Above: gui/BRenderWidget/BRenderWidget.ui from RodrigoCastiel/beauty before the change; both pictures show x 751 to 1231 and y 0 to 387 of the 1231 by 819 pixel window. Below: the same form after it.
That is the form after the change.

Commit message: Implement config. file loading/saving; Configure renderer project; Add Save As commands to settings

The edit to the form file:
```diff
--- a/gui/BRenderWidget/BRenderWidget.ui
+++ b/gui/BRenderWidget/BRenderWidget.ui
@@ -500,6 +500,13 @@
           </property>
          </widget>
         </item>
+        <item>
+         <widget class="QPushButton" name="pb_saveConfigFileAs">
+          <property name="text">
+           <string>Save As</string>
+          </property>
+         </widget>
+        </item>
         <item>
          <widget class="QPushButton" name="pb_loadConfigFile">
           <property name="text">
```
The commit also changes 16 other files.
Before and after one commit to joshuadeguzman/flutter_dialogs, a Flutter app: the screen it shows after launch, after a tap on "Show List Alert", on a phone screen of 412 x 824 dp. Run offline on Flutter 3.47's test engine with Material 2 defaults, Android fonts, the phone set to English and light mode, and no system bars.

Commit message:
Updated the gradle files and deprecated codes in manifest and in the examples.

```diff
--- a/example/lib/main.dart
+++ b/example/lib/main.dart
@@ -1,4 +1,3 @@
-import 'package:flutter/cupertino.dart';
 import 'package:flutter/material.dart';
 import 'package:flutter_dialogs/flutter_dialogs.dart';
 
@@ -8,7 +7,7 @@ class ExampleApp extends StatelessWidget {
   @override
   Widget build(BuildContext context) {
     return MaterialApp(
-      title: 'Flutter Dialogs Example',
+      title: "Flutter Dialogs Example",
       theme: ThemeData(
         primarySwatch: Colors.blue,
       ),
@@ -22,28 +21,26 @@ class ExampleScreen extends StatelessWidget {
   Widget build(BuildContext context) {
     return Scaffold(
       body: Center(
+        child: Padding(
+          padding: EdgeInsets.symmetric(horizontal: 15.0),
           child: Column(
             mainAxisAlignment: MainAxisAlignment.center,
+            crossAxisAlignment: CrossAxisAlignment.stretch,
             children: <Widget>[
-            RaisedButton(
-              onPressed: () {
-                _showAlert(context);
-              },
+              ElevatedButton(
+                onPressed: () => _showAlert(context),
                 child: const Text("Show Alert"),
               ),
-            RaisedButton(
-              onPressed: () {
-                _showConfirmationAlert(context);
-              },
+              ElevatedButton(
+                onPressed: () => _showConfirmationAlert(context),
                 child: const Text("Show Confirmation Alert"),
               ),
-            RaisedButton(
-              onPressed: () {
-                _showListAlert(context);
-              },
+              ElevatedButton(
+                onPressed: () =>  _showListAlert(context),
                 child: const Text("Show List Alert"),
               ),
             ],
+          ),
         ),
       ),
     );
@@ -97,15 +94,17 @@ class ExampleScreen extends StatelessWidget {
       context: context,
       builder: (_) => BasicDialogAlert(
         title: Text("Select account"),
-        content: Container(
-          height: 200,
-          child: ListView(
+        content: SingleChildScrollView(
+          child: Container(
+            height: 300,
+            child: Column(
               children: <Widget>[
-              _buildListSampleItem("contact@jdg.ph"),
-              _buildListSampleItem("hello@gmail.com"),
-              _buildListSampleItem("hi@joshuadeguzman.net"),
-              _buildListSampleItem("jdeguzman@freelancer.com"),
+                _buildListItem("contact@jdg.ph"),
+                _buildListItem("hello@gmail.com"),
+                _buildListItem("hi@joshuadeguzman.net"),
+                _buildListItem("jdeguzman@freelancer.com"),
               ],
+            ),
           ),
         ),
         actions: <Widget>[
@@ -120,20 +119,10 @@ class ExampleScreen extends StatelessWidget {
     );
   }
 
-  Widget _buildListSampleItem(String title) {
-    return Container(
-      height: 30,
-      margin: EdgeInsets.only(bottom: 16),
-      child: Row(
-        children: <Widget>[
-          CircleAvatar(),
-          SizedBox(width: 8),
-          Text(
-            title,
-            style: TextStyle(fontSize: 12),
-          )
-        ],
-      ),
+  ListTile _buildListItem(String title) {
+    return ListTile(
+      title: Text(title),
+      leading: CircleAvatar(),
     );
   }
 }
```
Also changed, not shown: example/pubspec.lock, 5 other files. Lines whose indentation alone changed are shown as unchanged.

* * * * * * * * *

Exercise directions: Within the listing above, work out how many lines contain the string "title", and reply with that number only.

Answer for the task: 7